I don’t know everything about birds. Sometimes I just have to fake it. For instance, I was recently asked if a great horned owl could take a cat.
No, I said to myself. Great horned owls only weigh about three pounds, give or take a few ounces. Cats weigh twice as much and more. Surely that would be too much for an owl to carry off.
Great horned owls are beastly. In a battle between an owl and an eagle, bet on the owl. Bald eagles can weigh up to 14 pounds. Their wings can spread to seven feet, which is two feet wider than the smaller owl can manage. But great horned owls are fierce. They begin nesting in midwinter, customarily taking over the nests of other large birds before those birds arrive in the spring. Occasionally, they commandeer eagle nests – nests that the eagles were planning to use. Scuffles follow. The owl usually prevails.
Great horned owls can carry up to four times their own weight. They will eat just about anything that moves, and even some things that don’t move. Carrion will suffice when the owl is hungry. Mostly, they’ll take rodents. Rabbits and hares are a prime target over much of their range. Fear of owls is one reason crows roost in big flocks this time of year.
The list of all species devoured by great horned owls is extensive. Opossums, muskrats, woodchucks, prairie dogs, and raccoons are on the list, though raccoons are rare. Great horned owls don’t think twice about snatching a skunk. They have a bad sense of smell and grab every skunk they can get. In fact, injured owls brought in for rehabilitation often smell strongly of skunk.
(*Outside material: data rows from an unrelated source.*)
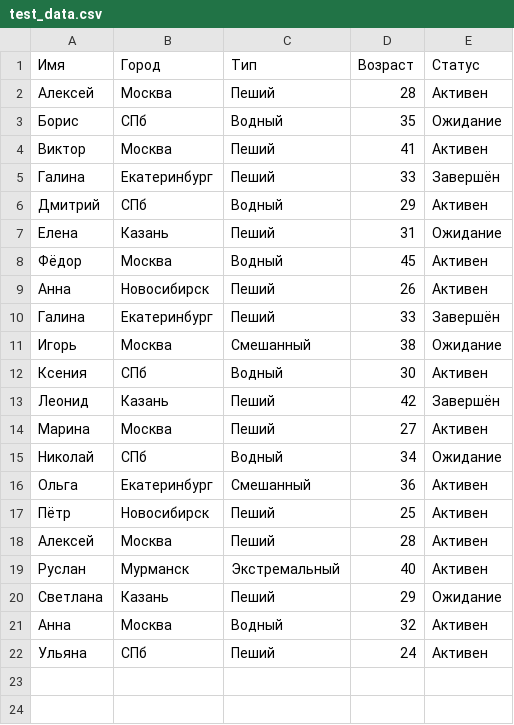
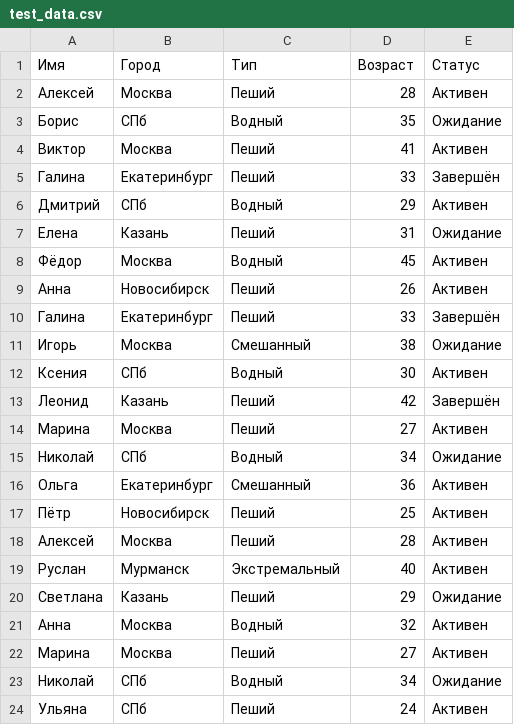
Before and after one commit to Obryvalin/lbki_csv, a CSV file: test_data.csv, drawn as a sheet.

```diff
--- a/test_data.csv
+++ b/test_data.csv
@@ -21,2 +21,4 @@
 Анна;Москва;Водный;32;Активен
+Марина;Москва;Пеший;27;Активен
+Николай;СПб;Водный;34;Ожидание
 Ульяна;СПб;Пеший;24;Активен
```
Also changed, not shown: 5 other files.
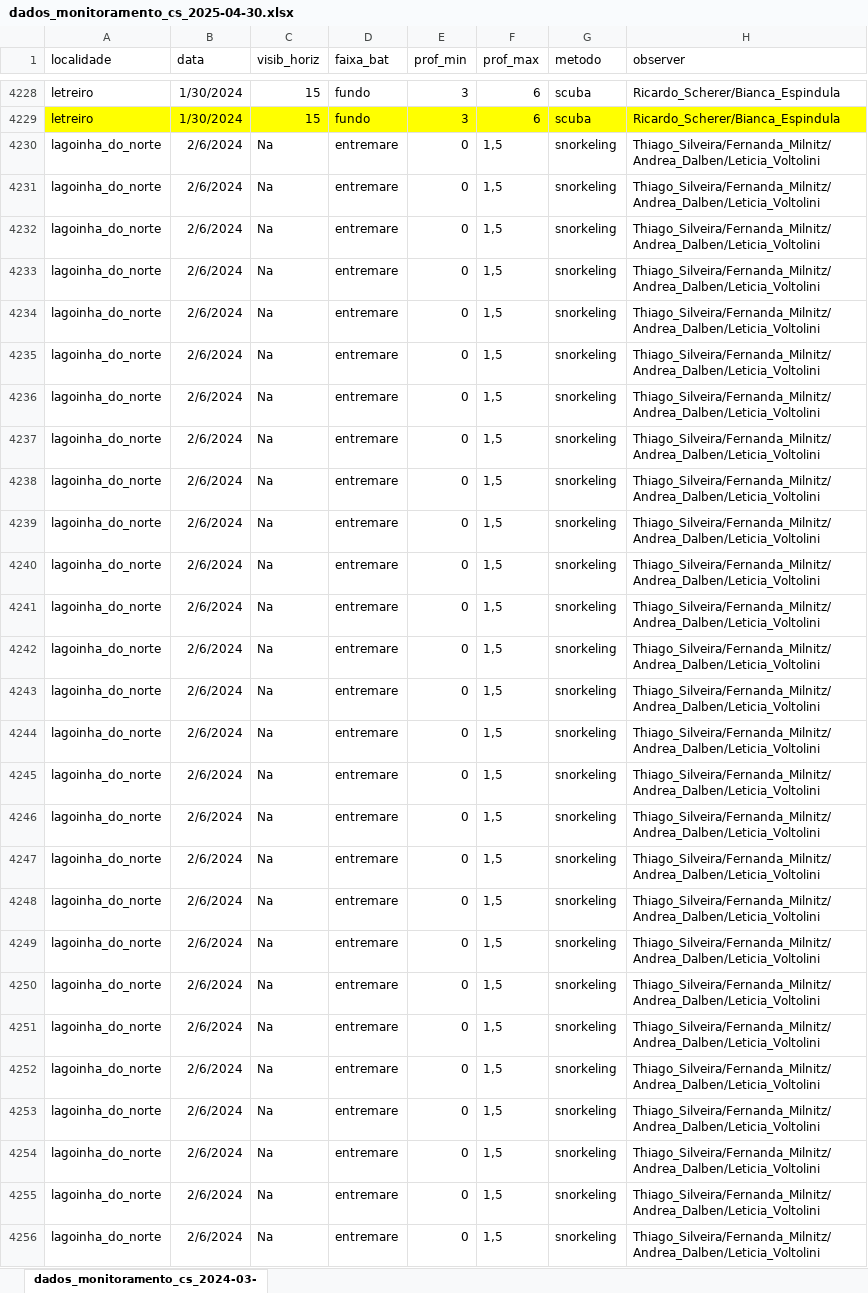
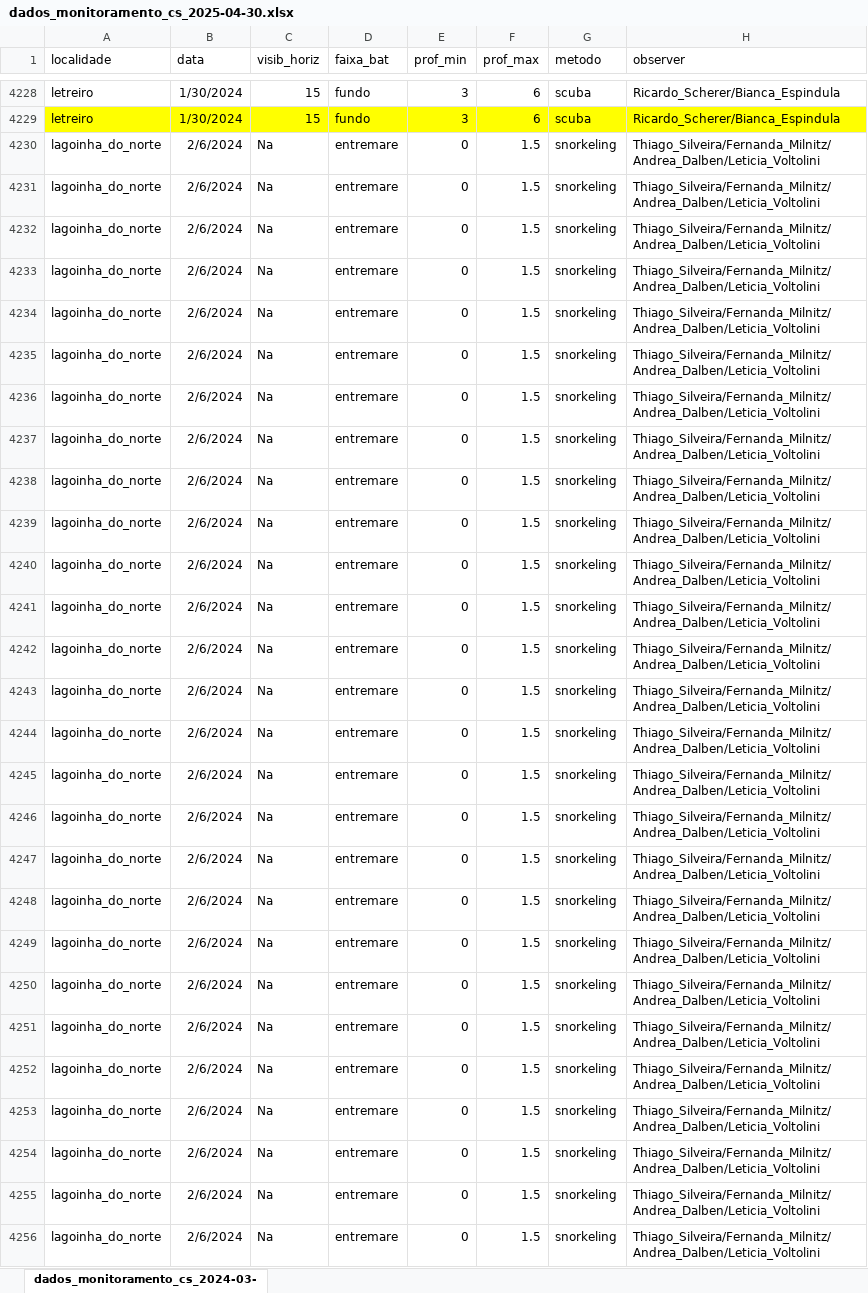
Before and after one commit to silveiratcl/unmarked_cs, an Excel workbook: data/dados_monitoramento_cs_2025-04-30.xlsx, sheet dados_monitoramento_cs_2024-03-, drawn as a sheet; only a part is shown, gaps mark what is left out; values as stored, in another font and other column widths than the file's, no borders; the diff covers the shown part only; the diff names each change by its address in the sheet, - before the commit and + after, or states it on an @@ line.

```diff
--- a/data/dados_monitoramento_cs_2025-04-30.xlsx (sheet dados_monitoramento_cs_2024-03-)
+++ b/data/dados_monitoramento_cs_2025-04-30.xlsx (sheet dados_monitoramento_cs_2024-03-)
-F4230:F4256 (prof_max): 1,5
+F4230:F4256 (prof_max): 1.5
```
Also changed, not shown: 67 edited cells elsewhere in this sheet, 35 other files.
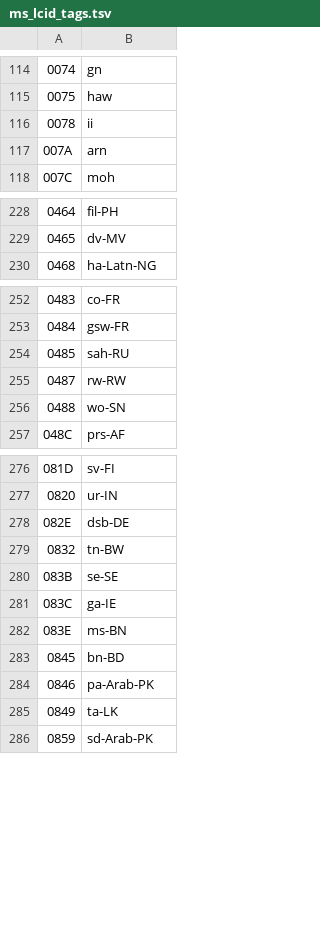
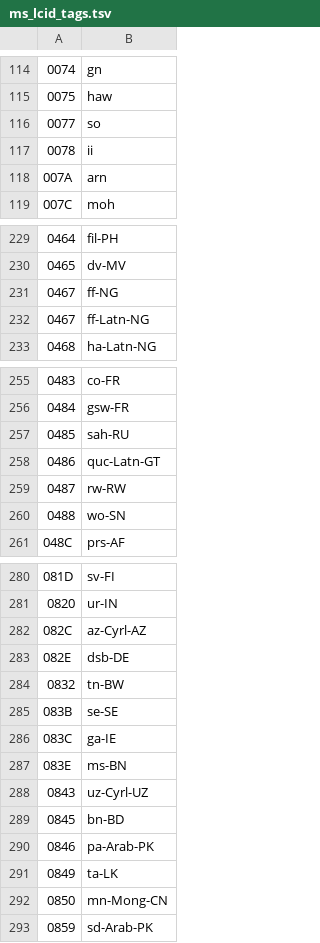
Before and after one commit to SteveCoInc/rustsheet, a TSV file: tools/src/rustsheet_tools/ms_lcid_tags.tsv, drawn as a sheet; only a part is shown, gaps mark what is left out; the diff covers the shown part only.

```diff
--- a/tools/src/rustsheet_tools/ms_lcid_tags.tsv
+++ b/tools/src/rustsheet_tools/ms_lcid_tags.tsv
@@ -115,2 +115,3 @@
 0075	haw
+0077	so
 0078	ii
@@ -229,2 +230,4 @@
 0465	dv-MV
+0467	ff-NG
+0467	ff-Latn-NG
 0468	ha-Latn-NG
@@ -254,2 +257,3 @@
 0485	sah-RU
+0486	quc-Latn-GT
 0487	rw-RW
@@ -277,2 +281,3 @@
 0820	ur-IN
+082C	az-Cyrl-AZ
 082E	dsb-DE
@@ -282,2 +287,3 @@
 083E	ms-BN
+0843	uz-Cyrl-UZ
 0845	bn-BD
@@ -285,2 +291,3 @@
 0849	ta-LK
+0850	mn-Mong-CN
 0859	sd-Arab-PK
```
Also changed, not shown: 2 added rows elsewhere in this file, crates/rustsheet-engine/src/locale/excel_tags.tsv, 7 other files.
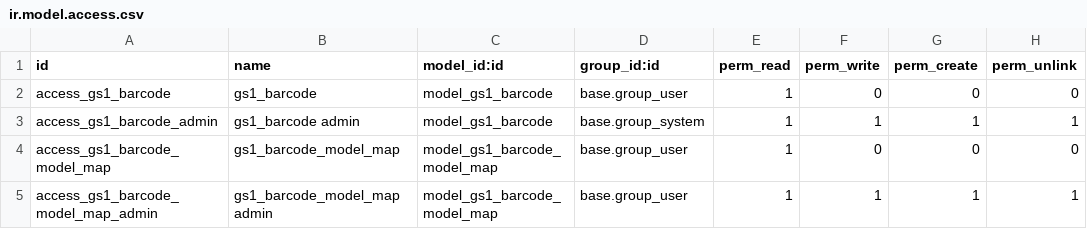
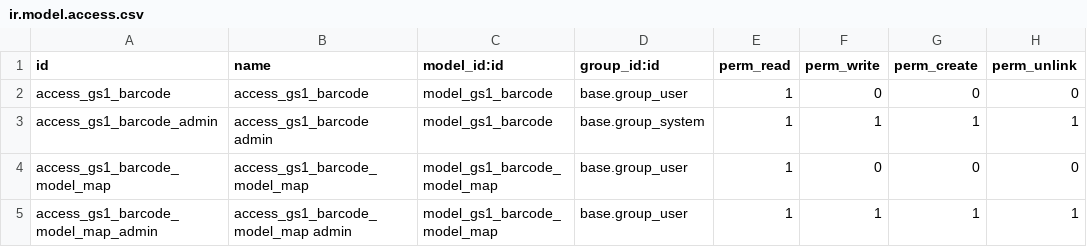
Before and after one commit to OCA/stock-logistics-barcode, a CSV file: base_gs1_barcode/security/ir.model.access.csv, drawn as a sheet.

Commit message:
fixup!

```diff
--- a/base_gs1_barcode/security/ir.model.access.csv
+++ b/base_gs1_barcode/security/ir.model.access.csv
@@ -1,5 +1,5 @@
 id,name,model_id:id,group_id:id,perm_read,perm_write,perm_create,perm_unlink
-"access_gs1_barcode","gs1_barcode","model_gs1_barcode","base.group_user",1,0,0,0
-"access_gs1_barcode_admin","gs1_barcode admin","model_gs1_barcode","base.group_system",1,1,1,1
-"access_gs1_barcode_model_map","gs1_barcode_model_map","model_gs1_barcode_model_map","base.group_user",1,0,0,0
-"access_gs1_barcode_model_map_admin","gs1_barcode_model_map admin","model_gs1_barcode_model_map","base.group_user",1,1,1,1
+"access_gs1_barcode","access_gs1_barcode","model_gs1_barcode","base.group_user",1,0,0,0
+"access_gs1_barcode_admin","access_gs1_barcode admin","model_gs1_barcode","base.group_system",1,1,1,1
+"access_gs1_barcode_model_map","access_gs1_barcode_model_map","model_gs1_barcode_model_map","base.group_user",1,0,0,0
+"access_gs1_barcode_model_map_admin","access_gs1_barcode_model_map admin","model_gs1_barcode_model_map","base.group_user",1,1,1,1
```
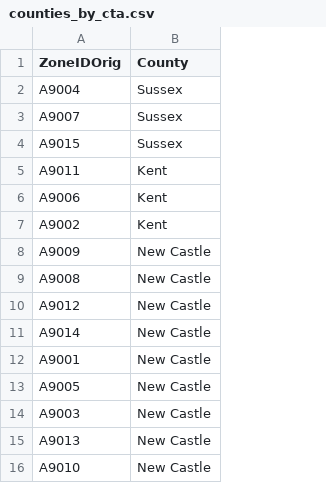
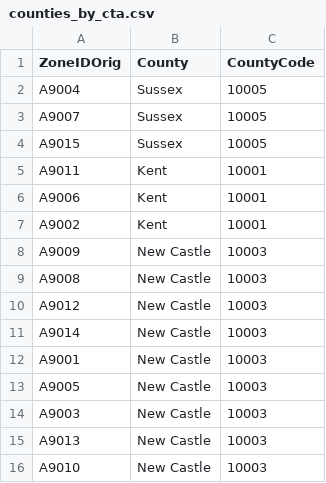
Before and after one commit to rucowboi/rucowboi.github.io, a CSV file: docs/static/data/counties_by_cta.csv, drawn as a sheet; the diff names each change by its address in the sheet, - before the commit and + after, or states it on an @@ line.

Commit message:
demographics changes with zone type

```diff
--- a/docs/static/data/counties_by_cta.csv
+++ b/docs/static/data/counties_by_cta.csv
+column C (CountyCode), rows 2-16: 10005 | 10005 | 10005 | 10001 | 10001 | 10001 | 10003 | 10003 | 10003 | 10003 | 10003 | 10003 | 10003 | 10003 | 10003
```
Also changed, not shown: 1 other file.
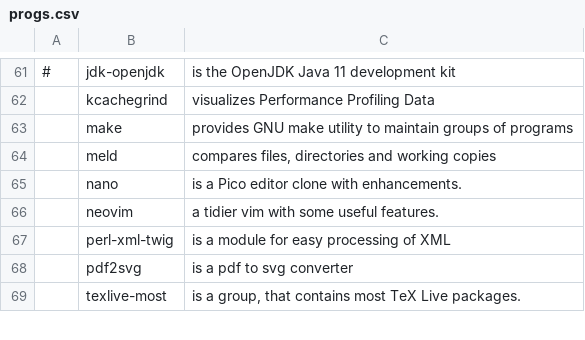
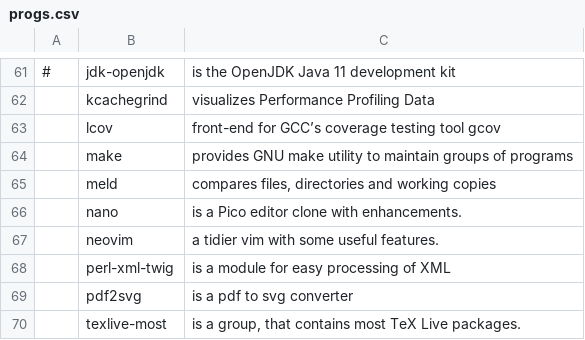
Before and after one commit to ToppDev/TALIS, a CSV file: progs.csv, drawn as a sheet; only a part is shown, gaps mark what is left out; the diff names each change by its address in the sheet, - before the commit and + after, or states it on an @@ line.

Commit message:
progs.csv - lcov added

```diff
--- a/progs.csv
+++ b/progs.csv
+row 63:  | lcov | front-end for GCC’s coverage testing tool gcov
```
Great horned owls have been known to go after porcupines, and sometimes that doesn’t end well for the owl. There are documented cases of owl attacks on bobcats and fishers. Great horned owls take birds, including occasional ospreys, hawks, and other owls. They can take geese, which is impressive because a Canada goose can weigh up to 12 pounds.
Owls can do all this because they have strong, lethal talons. They can exert 28 pounds of pressure when squeezing sharp claws into a critter, quickly piercing organs and snapping the spine. They are silent on the attack and strike so hard that even larger animals are helpless before they know what hit them.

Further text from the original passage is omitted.